*Records provided*:
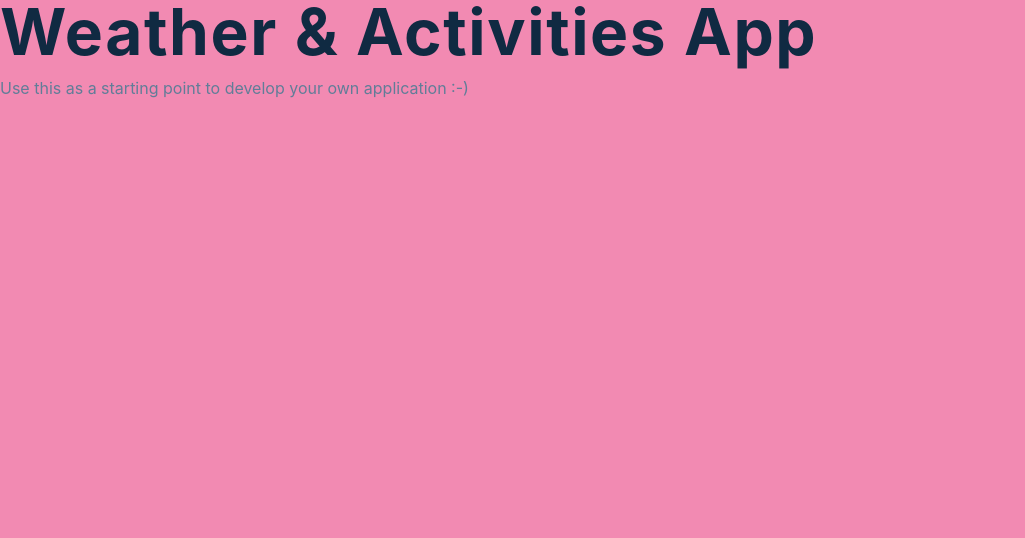
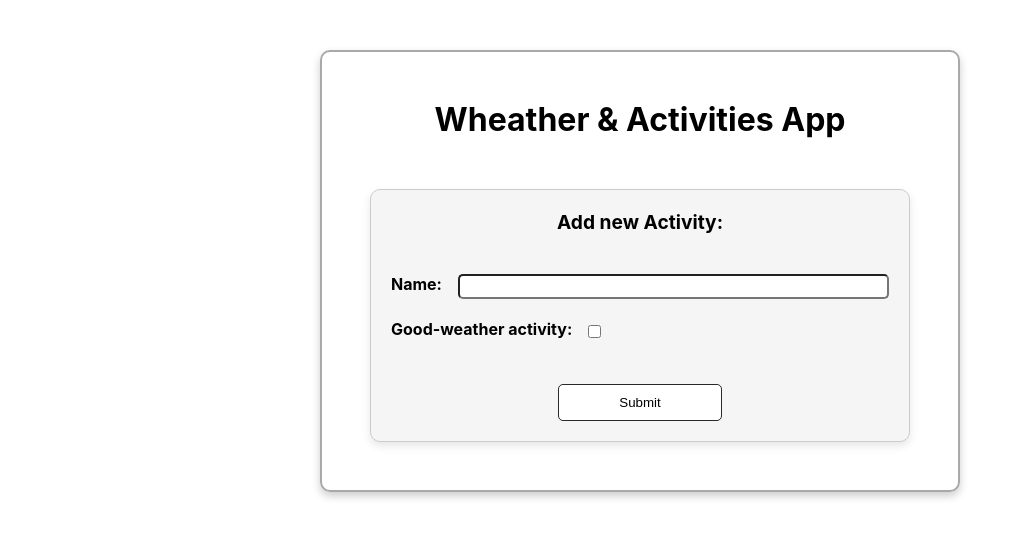
Before and after one commit to maryhbb/react-weather-and-activities-app, a React app: page / in a window 1280 px wide. Shown: the top 538 px of the page, without its empty margins (0-1025 px from the left). Built offline with nearby package versions, Linux system fonts and the light colour scheme.

Commit message:
Add Style to form

```diff
--- /dev/null
+++ b/src/App.css
@@ -0,0 +1,15 @@
+.App {
+  margin: 50px auto 0;
+  display: flex;
+  flex-direction: column;
+  gap: 50px;
+  padding: 3rem;
+  border: 2px solid darkgray;
+  width: 50%;
+  justify-content: center;
+  align-items: center;
+  box-shadow: 0px 4px 8px rgba(0, 0, 0, 0.2);
+  border-radius: 10px;
+  transform: translateZ(0);
+
+}
--- a/src/App.jsx
+++ b/src/App.jsx
@@ -1,9 +1,14 @@
 import "./index.css";
+import "./App.css";
+import Form from "./components/Form/index.jsx";
+
 function App() {
   return (
     <>
-      <h1>Weather & Activities App</h1>
-      <p>Use this as a starting point to develop your own application :-)</p>
+      <div className="App">
+        <h1>Wheather & Activities App</h1>
+        <Form />
+      </div>
     </>
   );
 }
--- /dev/null
+++ b/src/components/Button/Button.css
@@ -0,0 +1,11 @@
+.button {
+	padding: 10px 60px;
+	border-radius: 5px;
+	border: var(--border);
+	background-color: white;
+
+}
+
+.button:hover {
+	background-color: var(--secondary-color);
+}
--- /dev/null
+++ b/src/components/Button/index.jsx
@@ -0,0 +1,9 @@
+import "./Button.css";
+
+export default function Button({ children, type }) {
+	return (
+		<button className="button" type={type}>
+			{children}
+		</button>
+	);
+}
--- /dev/null
+++ b/src/components/Form/Form.css
@@ -0,0 +1,46 @@
+.form {
+  display: flex;
+  flex-direction: column;
+  gap: 20px;
+  width: 100%;
+  margin: 0 auto;
+  padding: 20px;
+  border: 1px solid #ccc;
+  border-radius: 10px;
+  box-shadow: 0px 4px 8px rgba(0, 0, 0, 0.1);
+  background-color: rgb(245, 245, 245);
+}
+
+.form__header {
+  font-size: 1.2rem;
+  margin-bottom: 20px;
+  text-align: center;
+}
+
+.form__input-text {
+  width: 100%;
+  border-radius: 5px;
+}
+
+.form__row {
+  display: flex;
+  flex-direction: row;
+  gap: 1rem;
+}
+
+.form__label {
+  font-weight: bold;
+  margin-bottom: 5px;
+}
+
+.form__input {
+  padding: 8px;
+  border: 1px solid #ccc;
+  border-radius: 5px;
+}
+
+.form__row--button {
+  display: flex;
+  justify-content: center;
+  margin-top: 20px;
+}
--- /dev/null
+++ b/src/components/Form/index.jsx
@@ -0,0 +1,45 @@
+import Button from "../Button";
+import "./Form.css";
+
+export const Form = () => {
+  return (
+    <form
+      className="form"
+      aria-labelledby="formHeading"
+      //   onSubmit={handleSubmit}
+    >
+      <h2 className="form__header" id="formHeading">
+        Add new Activity:
+      </h2>
+      <div className="form__row">
+        <label className="form__label" htmlFor="name">
+          Name:
+        </label>
+
+        <input
+          className="form__input-text"
+          name="name"
+          id="name"
+          type="text"
+          required
+        ></input>
+      </div>
+      <div className="form__row">
+        <label className="form__label" htmlFor="isForGoodWeather">
+          Good-weather activity:
+        </label>
+        <input
+          className="form__input-checkbox"
+          type="checkbox"
+          name="isForGoodWeather"
+          id="isForGoodWeather"
+        ></input>
+      </div>
+      <div className="form__row--button">
+        <Button type="submit">Submit</Button>
+      </div>
+    </form>
+  );
+};
+
+export default Form;
--- a/src/index.css
+++ b/src/index.css
@@ -1,191 +1,31 @@
-/*
-===============
-Variables
-===============
-*/
-
 :root {
-    /* dark shades of primary color*/
-    --clr-primary-1: hsl(162, 61%, 89%);
-    --clr-primary-2: hsl(162, 60%, 78%);
-    --clr-primary-3: hsl(162, 61%, 67%);
-    --clr-primary-4: hsl(162, 61%, 57%);
-    /* primary/main color */
-    --clr-primary-5: hsl(162, 73%, 46%);
-    /* lighter shades of primary color */
-    --clr-primary-6: #1aa179;
-    --clr-primary-7: #13795b;
-    --clr-primary-8: #0d503c;
-    --clr-primary-9: #06281e;
-    /* darkest grey - used for headings */
-    --clr-grey-1: hsl(212, 33%, 89%);
-    --clr-grey-2: hsl(210, 31%, 80%);
-    --clr-grey-3: hsl(211, 27%, 70%);
-    --clr-grey-4: hsl(209, 23%, 60%);
-    /* grey used for paragraphs */
-    --clr-grey-5: hsl(210, 22%, 49%);
-    --clr-grey-6: hsl(209, 28%, 39%);
-    --clr-grey-7: hsl(209, 34%, 30%);
-    --clr-grey-8: hsl(211, 39%, 23%);
-    --clr-grey-9: hsl(209, 61%, 16%);
-    --clr-white: #fff;
-    --clr-red-dark: hsl(360, 67%, 44%);
-    --clr-red-light: hsl(360, 71%, 66%);
-    --clr-green-dark: hsl(125, 67%, 44%);
-    --clr-green-light: hsl(125, 71%, 66%);
-    --clr-black: #222;
-    --transition: all 0.3s linear;
-    --spacing: 0.1rem;
-    --radius: 0.25rem;
-    --light-shadow: 0 5px 15px rgba(0, 0, 0, 0.1);
-    --dark-shadow: 0 5px 15px rgba(0, 0, 0, 0.4);
-    --max-width: 1170px;
-    --fixed-width: 450px;
-    --clr-pink: #f28ab2;
+  --background-color: #ffffff;
+  --primary-color: rgb(125, 125, 125);
+  --secondary-color: rgb(191, 191, 191);
+  --border: 1px solid #282828;
 }
-  /*
-  ===============
-  Global Styles
-  ===============
-  */
 
 *,
-  ::after,
-  ::before {
+:before,
+:after {
   margin: 0;
   padding: 0;
   box-sizing: border-box;
 }
+
 body {
-    font-family: -apple-system, BlinkMacSystemFont, 'Segoe UI', Roboto, Oxygen,
-      Ubuntu, Cantarell, 'Open Sans', 'Helvetica Neue', sans-serif;
-    background: var(--clr-pink);
-    color: var(--clr-grey-9);
-    line-height: 1.5;
-    font-size: 0.875rem;
-  }
-  ul {
-    list-style-type: none;
-  }
-  a {
-    text-decoration: none;
-  }
-  h1,
-  h2,
-  h3,
-  h4 {
-    letter-spacing: var(--spacing);
-    text-transform: capitalize;
-    line-height: 1.25;
-    margin-bottom: 0.75rem;
-  }
-  h1 {
-    font-size: 3rem;
-  }
-  h2 {
-    font-size: 2rem;
-  }
-  h3 {
-    font-size: 1.25rem;
-  }
-  h4 {
-    font-size: 0.875rem;
-  }
-  p {
-    margin-bottom: 1.25rem;
-    color: var(--clr-grey-5);
-  }
-  @media screen and (min-width: 800px) {
-    h1 {
-      font-size: 4rem;
-    }
-    h2 {
-      font-size: 2.5rem;
-    }
-    h3 {
-      font-size: 1.75rem;
-    }
-    h4 {
-      font-size: 1rem;
-    }
-    body {
-      font-size: 1rem;
-    }
-    h1,
-    h2,
-    h3,
-    h4 {
-      line-height: 1;
-    }
-  }
-  /*  global classes */
-
-  /* section */
-  .section {
-    width: 90vw;
-    margin: 0 auto;
-    max-width: var(--max-width);
+  font-family: -apple-system, BlinkMacSystemFont, "Segoe UI", "Roboto", "Oxygen",
+    "Ubuntu", "Cantarell", "Fira Sans", "Droid Sans", "Helvetica Neue",
+    sans-serif;
+  -webkit-font-smoothing: antialiased;
+  -moz-osx-font-smoothing: grayscale;
 }
 
-  @media screen and (min-width: 992px) {
-    .section {
-      width: 95vw;
-    }
+code {
+  font-family: source-code-pro, Menlo, Monaco, Consolas, "Courier New",
+    monospace;
 }
 
-  main {
-    min-height: 100vh;
-    display: flex;
-    justify-content: center;
-    align-items: center;
+:focus-visible {
+  outline-color: rgb(255, 174, 0);
 }
-
-  .container {
-    width: 90vw;
-    margin: 5rem 0;
-    max-width: var(--fixed-width);
-    background: var(--clr-white);
-    border-radius: var(--radius);
-    padding: 1.5rem 2rem;
-    box-shadow: var(--dark-shadow);
-  }
-  .container h3 {
-    font-weight: normal;
-    text-transform: none;
-    margin-bottom: 2rem;
-  }
-  .person {
-    display: grid;
-    grid-template-columns: auto 1fr;
-    column-gap: 0.75rem;
-    margin-bottom: 1.5rem;
-    align-items: center;
-  }
-  .person img {
-    width: 75px;
-    height: 75px;
-    object-fit: cover;
-    border-radius: 50%;
-    box-shadow: var(--light-shadow);
-  }
-  .person h4 {
-    margin-bottom: 0.35rem;
-  }
-  .person p {
-    margin-bottom: 0;
-  }
-  .container button {
-    color: var(--clr-white);
-    display: block;
-    width: 100%;
-    border-color: transparent;
-    background: var(--clr-pink);
-    margin: 2rem auto 0 auto;
-    text-transform: capitalize;
-    font-size: 1.2rem;
-    padding: 0.5rem 0;
-    letter-spacing: var(--spacing);
-    border-radius: var(--radius);
-    outline: 1px solid rgba(242, 138, 178, 0.8);
-    cursor: pointer;
-  }
```
Lines whose indentation alone changed are shown as unchanged.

*Task instructions*: Throughout the material above, report each line holding the word "code".

*Exercise result*:
+code {
+  font-family: source-code-pro, Menlo, Monaco, Consolas, "Courier New",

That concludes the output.